As the anniversary of the assassination of President John F. Kennedy approaches, the usual questions surface: Did Lee Harvey Oswald act alone? What happened that day in Dallas? Then, we remember (misremember, really) where we were that day that everything seemed to change.
Anyone who loves history, and especially loves that era, likely has read "A Thousand Days," Arthur Schlesinger Jr.'s sweeping account of Kennedy's days in office, from the transition period to the funeral, from hope to despair.
Those looking for more, even those frustrated by any sort of mythmaking, will find much to explore in "The Letters of Arthur Schlesinger, Jr."
This collection of letters, spanning the Cold War to Sept. 11, 2001, captures the mind and heart of a man known for his intellect as well as his personal relationships and exchanges.
Schlesinger was one of the last in a rare breed of historians who also played a role in what they wrote about.
Before he was an aide to Kennedy in the White House, Schlesinger helped shape the young Kennedy's Pulitzer Prize-winning "Profiles in Courage." In a long letter dated July 4, 1955, and included in this volume, are Schlesinger's detailed instructions on how Kennedy should polish his book. Here Schlesinger takes the future president to task for writing that John Quincy Adams was "gentle," corrects spelling and challenges word choices.
From Jacqueline Kennedy to Bianca Jagger, Schlesinger wrote to a wide range of people — not just the politically powerful of the day.
Nostalgia isn't the only reason to read these letters.
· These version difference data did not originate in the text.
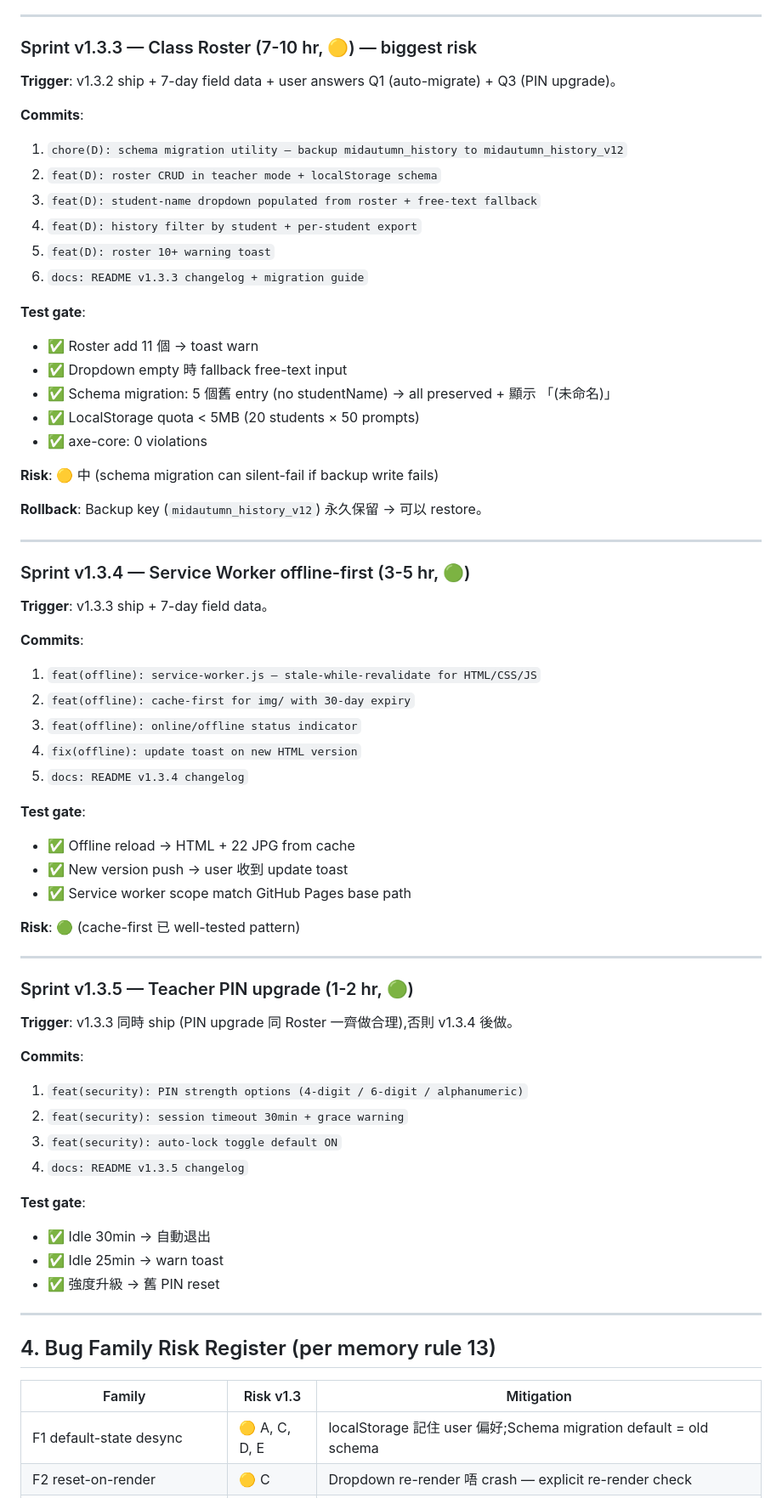
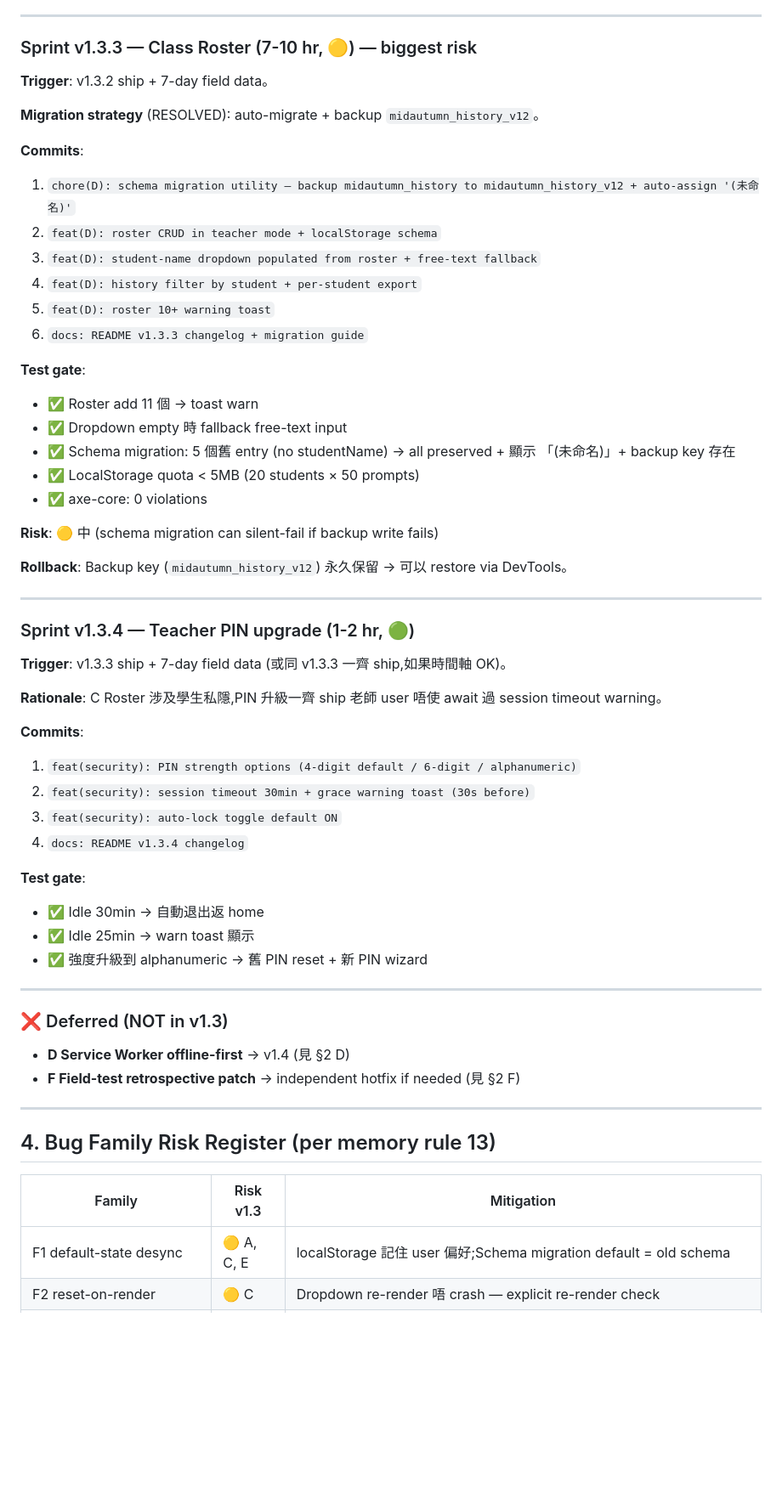
Before and after one commit to ihateusingai-beep/mid-autumn-prompt-builder, a Markdown page: SPEC-v1.3.md, the part around one of its changes. Shown at 85% size. Drawn GitHub-style; blank space fills up the shorter version.

```diff
--- a/SPEC-v1.3.md
+++ b/SPEC-v1.3.md
@@ -246,10 +242,12 @@ v1.3 carries 2 個 deferred v1.2 features + 3 個 retrospective candidates from
 
 ### Sprint v1.3.3 — Class Roster (7-10 hr, 🟡) — biggest risk
 
-**Trigger**: v1.3.2 ship + 7-day field data + user answers Q1 (auto-migrate) + Q3 (PIN upgrade)。
+**Trigger**: v1.3.2 ship + 7-day field data。
+
+**Migration strategy** (RESOLVED): auto-migrate + backup `midautumn_history_v12`。
 
 **Commits**:
-1. `chore(D): schema migration utility — backup midautumn_history to midautumn_history_v12`
+1. `chore(D): schema migration utility — backup midautumn_history to midautumn_history_v12 + auto-assign '(未命名)'`
 2. `feat(D): roster CRUD in teacher mode + localStorage schema`
 3. `feat(D): student-name dropdown populated from roster + free-text fallback`
 4. `feat(D): history filter by student + per-student export`
@@ -259,50 +257,39 @@ v1.3 carries 2 個 deferred v1.2 features + 3 個 retrospective candidates from
 **Test gate**:
 - ✅ Roster add 11 個 → toast warn
 - ✅ Dropdown empty 時 fallback free-text input
-- ✅ Schema migration: 5 個舊 entry (no studentName) → all preserved + 顯示 「(未命名)」
+- ✅ Schema migration: 5 個舊 entry (no studentName) → all preserved + 顯示 「(未命名)」+ backup key 存在
 - ✅ LocalStorage quota < 5MB (20 students × 50 prompts)
 - ✅ axe-core: 0 violations
 
 **Risk**: 🟡 中 (schema migration can silent-fail if backup write fails)
 
-**Rollback**: Backup key (`midautumn_history_v12`) 永久保留 → 可以 restore。
+**Rollback**: Backup key (`midautumn_history_v12`) 永久保留 → 可以 restore via DevTools。
 
 ---
 
-### Sprint v1.3.4 — Service Worker offline-first (3-5 hr, 🟢)
+### Sprint v1.3.4 — Teacher PIN upgrade (1-2 hr, 🟢)
 
-**Trigger**: v1.3.3 ship + 7-day field data。
+**Trigger**: v1.3.3 ship + 7-day field data (或同 v1.3.3 一齊 ship,如果時間軸 OK)。
+
+**Rationale**: C Roster 涉及學生私隱,PIN 升級一齊 ship 老師 user 唔使 await 過 session timeout warning。
 
 **Commits**:
-1. `feat(offline): service-worker.js — stale-while-revalidate for HTML/CSS/JS`
-2. `feat(offline): cache-first for img/ with 30-day expiry`
-3. `feat(offline): online/offline status indicator`
-4. `fix(offline): update toast on new HTML version`
-5. `docs: README v1.3.4 changelog`
+1. `feat(security): PIN strength options (4-digit default / 6-digit / alphanumeric)`
+2. `feat(security): session timeout 30min + grace warning toast (30s before)`
+3. `feat(security): auto-lock toggle default ON`
+4. `docs: README v1.3.4 changelog`
 
 **Test gate**:
-- ✅ Offline reload → HTML + 22 JPG from cache
-- ✅ New version push → user 收到 update toast
-- ✅ Service worker scope match GitHub Pages base path
-
-**Risk**: 🟢 (cache-first 已 well-tested pattern)
+- ✅ Idle 30min → 自動退出返 home
+- ✅ Idle 25min → warn toast 顯示
+- ✅ 強度升級到 alphanumeric → 舊 PIN reset + 新 PIN wizard
 
 ---
 
-### Sprint v1.3.5 — Teacher PIN upgrade (1-2 hr, 🟢)
+### ❌ Deferred (NOT in v1.3)
 
-**Trigger**: v1.3.3 同時 ship (PIN upgrade 同 Roster 一齊做合理),否則 v1.3.4 後做。
-
-**Commits**:
-1. `feat(security): PIN strength options (4-digit / 6-digit / alphanumeric)`
-2. `feat(security): session timeout 30min + grace warning`
-3. `feat(security): auto-lock toggle default ON`
-4. `docs: README v1.3.5 changelog`
-
-**Test gate**:
-- ✅ Idle 30min → 自動退出
-- ✅ Idle 25min → warn toast
-- ✅ 強度升級 → 舊 PIN reset
+- **D Service Worker offline-first** → v1.4 (見 §2 D)
+- **F Field-test retrospective patch** → independent hotfix if needed (見 §2 F)
 
 ---
 
@@ -310,5 +297,5 @@ v1.3 carries 2 個 deferred v1.2 features + 3 個 retrospective candidates from
 
 | Family | Risk v1.3 | Mitigation |
 |---|---|---|
-| F1 default-state desync | 🟡 A, C, D, E | localStorage 記住 user 偏好;Schema migration default = old schema |
+| F1 default-state desync | 🟡 A, C, E | localStorage 記住 user 偏好;Schema migration default = old schema |
 | F2 reset-on-render | 🟡 C | Dropdown re-render 唔 crash — explicit re-render check |
```
Also changed, not shown: other parts of SPEC-v1.3.md (+127 -101 lines).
Another is to be immersed in a world where someone cares deeply about ideas and people.
of Arthur Schlesinger, Jr.'
Edited by Andrew Schlesinger and Stephen Schlesinger
Random House, $35, 631 pages